• [Data listing]:
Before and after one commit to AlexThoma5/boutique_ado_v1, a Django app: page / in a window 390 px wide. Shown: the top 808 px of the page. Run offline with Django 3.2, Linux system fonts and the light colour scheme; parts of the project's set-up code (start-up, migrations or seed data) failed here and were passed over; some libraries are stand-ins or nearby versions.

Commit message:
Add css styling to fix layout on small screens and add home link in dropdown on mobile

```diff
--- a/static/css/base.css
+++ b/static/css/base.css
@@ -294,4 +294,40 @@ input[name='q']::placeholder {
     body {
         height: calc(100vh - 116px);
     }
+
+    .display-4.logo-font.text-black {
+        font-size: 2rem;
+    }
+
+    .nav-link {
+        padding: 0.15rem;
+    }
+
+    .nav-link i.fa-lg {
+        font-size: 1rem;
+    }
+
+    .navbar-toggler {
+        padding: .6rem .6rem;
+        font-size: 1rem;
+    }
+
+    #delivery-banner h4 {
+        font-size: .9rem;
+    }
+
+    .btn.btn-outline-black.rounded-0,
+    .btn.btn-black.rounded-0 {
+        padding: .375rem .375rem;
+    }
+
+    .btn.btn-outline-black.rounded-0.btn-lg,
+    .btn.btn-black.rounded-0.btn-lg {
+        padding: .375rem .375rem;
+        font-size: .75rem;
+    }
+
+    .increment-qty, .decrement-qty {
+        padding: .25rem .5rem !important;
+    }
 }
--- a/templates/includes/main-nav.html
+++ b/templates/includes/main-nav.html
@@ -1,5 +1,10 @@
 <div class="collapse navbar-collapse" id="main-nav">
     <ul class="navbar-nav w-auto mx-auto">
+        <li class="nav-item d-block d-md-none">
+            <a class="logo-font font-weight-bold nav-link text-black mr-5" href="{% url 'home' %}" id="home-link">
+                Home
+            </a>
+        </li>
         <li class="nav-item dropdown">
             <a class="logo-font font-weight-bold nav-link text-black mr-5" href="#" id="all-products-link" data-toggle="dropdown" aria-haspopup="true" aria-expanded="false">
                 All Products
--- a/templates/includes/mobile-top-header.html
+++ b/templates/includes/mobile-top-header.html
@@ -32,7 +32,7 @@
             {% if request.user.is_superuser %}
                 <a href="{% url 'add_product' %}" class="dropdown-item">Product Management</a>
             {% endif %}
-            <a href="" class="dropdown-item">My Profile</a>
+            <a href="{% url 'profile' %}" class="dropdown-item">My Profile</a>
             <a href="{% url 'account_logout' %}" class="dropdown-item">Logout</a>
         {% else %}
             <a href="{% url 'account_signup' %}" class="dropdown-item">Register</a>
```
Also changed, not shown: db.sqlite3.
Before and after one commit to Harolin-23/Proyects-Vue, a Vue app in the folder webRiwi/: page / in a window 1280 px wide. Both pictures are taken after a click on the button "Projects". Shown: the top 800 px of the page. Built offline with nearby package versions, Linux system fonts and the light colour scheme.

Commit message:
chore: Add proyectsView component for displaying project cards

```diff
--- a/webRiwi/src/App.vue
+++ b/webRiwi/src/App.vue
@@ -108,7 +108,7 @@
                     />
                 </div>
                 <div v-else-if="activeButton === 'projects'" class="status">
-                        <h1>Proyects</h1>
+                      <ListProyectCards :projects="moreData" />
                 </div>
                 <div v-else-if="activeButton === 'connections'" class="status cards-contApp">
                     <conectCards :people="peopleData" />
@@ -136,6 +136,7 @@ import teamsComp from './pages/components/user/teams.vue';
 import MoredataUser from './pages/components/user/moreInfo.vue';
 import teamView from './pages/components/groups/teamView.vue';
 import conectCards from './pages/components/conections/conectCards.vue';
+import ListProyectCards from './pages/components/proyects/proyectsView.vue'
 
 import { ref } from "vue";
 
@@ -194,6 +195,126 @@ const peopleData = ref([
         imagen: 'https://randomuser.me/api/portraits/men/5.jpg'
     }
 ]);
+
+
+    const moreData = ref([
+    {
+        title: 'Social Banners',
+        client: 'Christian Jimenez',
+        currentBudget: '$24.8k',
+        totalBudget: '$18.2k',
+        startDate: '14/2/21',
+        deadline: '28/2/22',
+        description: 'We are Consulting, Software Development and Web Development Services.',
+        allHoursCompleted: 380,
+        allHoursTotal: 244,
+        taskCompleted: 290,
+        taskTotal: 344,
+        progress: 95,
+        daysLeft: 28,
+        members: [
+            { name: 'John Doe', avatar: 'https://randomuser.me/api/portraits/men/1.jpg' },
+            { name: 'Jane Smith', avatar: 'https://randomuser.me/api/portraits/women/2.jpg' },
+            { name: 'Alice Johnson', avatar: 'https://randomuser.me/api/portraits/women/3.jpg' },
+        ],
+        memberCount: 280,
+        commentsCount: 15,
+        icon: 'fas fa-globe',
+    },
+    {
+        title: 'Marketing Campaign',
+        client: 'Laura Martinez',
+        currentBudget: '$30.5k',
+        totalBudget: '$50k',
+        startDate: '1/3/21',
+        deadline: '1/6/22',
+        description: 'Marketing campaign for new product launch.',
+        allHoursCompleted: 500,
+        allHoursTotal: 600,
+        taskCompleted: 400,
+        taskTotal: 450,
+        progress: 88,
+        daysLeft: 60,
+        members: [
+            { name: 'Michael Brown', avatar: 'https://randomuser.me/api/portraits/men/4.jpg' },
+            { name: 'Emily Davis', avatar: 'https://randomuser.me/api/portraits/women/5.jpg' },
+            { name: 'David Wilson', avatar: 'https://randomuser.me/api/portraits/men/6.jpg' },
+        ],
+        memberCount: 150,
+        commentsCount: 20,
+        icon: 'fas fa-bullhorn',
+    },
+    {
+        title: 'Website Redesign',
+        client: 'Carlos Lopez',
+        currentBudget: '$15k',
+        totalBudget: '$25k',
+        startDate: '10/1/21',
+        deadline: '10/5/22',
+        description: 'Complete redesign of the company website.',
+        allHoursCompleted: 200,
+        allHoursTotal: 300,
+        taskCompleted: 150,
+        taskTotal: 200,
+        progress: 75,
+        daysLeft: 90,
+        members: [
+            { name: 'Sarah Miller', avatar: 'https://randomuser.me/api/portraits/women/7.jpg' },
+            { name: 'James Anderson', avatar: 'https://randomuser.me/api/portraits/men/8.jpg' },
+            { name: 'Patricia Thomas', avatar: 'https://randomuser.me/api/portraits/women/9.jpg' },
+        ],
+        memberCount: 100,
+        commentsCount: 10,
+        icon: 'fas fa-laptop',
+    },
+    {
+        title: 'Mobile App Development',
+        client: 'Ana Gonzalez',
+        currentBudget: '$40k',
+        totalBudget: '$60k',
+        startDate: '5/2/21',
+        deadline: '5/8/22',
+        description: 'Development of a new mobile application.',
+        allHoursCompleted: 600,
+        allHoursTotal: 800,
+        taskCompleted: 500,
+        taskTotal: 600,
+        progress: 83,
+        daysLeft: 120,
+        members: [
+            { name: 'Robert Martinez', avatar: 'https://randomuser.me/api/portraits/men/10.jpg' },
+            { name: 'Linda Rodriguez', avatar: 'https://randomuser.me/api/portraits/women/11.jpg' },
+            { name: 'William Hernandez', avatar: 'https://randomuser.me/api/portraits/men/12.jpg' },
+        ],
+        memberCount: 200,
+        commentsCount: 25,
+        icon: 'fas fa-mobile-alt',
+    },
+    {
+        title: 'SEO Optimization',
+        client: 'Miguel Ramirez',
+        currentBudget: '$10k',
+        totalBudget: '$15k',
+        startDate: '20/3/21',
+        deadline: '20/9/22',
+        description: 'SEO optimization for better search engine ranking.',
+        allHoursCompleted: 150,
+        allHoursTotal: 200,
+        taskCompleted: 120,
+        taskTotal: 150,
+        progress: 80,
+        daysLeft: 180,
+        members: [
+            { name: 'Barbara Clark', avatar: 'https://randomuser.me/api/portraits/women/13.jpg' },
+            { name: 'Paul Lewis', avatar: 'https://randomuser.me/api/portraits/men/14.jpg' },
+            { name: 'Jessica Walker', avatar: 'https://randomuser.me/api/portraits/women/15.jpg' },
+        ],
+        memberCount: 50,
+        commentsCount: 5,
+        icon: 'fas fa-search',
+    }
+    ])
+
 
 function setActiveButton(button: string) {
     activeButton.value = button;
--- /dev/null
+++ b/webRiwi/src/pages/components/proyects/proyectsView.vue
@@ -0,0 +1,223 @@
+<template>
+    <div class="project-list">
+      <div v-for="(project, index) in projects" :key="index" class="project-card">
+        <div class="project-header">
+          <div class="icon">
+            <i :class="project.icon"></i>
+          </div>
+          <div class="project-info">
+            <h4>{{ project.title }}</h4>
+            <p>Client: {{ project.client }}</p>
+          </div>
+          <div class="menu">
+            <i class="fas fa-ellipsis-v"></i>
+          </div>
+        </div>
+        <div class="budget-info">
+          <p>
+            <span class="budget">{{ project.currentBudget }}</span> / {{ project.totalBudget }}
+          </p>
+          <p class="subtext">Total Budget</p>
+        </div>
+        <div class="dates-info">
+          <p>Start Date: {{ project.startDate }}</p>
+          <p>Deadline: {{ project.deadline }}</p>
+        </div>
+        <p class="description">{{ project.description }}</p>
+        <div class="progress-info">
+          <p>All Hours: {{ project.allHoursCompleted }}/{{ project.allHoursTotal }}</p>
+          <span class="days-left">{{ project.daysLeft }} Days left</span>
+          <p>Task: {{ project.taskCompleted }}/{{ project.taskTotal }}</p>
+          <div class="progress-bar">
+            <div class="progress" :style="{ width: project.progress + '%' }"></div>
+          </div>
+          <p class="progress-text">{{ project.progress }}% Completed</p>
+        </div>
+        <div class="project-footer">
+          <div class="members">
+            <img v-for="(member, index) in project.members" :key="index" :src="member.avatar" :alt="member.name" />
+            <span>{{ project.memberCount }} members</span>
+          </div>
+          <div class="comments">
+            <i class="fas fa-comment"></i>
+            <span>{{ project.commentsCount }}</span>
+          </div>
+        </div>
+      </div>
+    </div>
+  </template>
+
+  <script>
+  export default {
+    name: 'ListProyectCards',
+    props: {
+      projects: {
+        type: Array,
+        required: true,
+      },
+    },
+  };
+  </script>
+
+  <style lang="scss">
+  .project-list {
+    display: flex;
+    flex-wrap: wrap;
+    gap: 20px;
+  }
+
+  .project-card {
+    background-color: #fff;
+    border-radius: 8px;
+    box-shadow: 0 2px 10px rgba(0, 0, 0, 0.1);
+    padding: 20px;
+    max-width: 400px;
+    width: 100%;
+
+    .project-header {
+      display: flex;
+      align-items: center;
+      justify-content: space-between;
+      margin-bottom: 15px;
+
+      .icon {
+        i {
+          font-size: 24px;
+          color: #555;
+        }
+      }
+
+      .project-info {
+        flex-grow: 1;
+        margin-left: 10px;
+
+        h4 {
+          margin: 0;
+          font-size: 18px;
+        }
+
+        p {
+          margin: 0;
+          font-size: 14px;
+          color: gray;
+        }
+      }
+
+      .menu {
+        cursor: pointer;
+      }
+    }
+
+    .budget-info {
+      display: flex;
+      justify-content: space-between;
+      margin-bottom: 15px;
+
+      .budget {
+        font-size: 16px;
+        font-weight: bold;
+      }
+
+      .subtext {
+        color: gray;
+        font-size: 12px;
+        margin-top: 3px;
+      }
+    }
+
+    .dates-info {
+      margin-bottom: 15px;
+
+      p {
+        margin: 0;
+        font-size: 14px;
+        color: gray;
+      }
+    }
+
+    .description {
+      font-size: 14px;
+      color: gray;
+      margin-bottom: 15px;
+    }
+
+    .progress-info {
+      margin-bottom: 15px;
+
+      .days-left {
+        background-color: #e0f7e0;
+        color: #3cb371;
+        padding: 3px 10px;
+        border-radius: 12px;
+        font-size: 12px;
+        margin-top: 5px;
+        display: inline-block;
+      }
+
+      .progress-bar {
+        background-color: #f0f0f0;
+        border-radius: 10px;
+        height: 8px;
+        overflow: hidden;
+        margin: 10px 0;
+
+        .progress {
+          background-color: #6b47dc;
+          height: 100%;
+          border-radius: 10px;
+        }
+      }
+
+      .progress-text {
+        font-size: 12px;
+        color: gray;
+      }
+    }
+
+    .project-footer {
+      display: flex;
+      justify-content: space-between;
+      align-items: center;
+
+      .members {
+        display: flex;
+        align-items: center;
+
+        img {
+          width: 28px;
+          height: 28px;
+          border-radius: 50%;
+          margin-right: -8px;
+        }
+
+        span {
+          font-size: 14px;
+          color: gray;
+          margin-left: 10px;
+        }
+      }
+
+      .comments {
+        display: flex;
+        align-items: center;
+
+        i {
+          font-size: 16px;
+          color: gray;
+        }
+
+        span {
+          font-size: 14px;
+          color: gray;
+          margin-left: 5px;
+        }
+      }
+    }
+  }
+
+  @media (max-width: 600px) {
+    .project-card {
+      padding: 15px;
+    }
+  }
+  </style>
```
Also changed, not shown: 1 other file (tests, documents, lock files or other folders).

• [Exercise instructions]:
State the number of lines in the records that hold the string "href", and add nothing.

• [Solution to this problem]:
7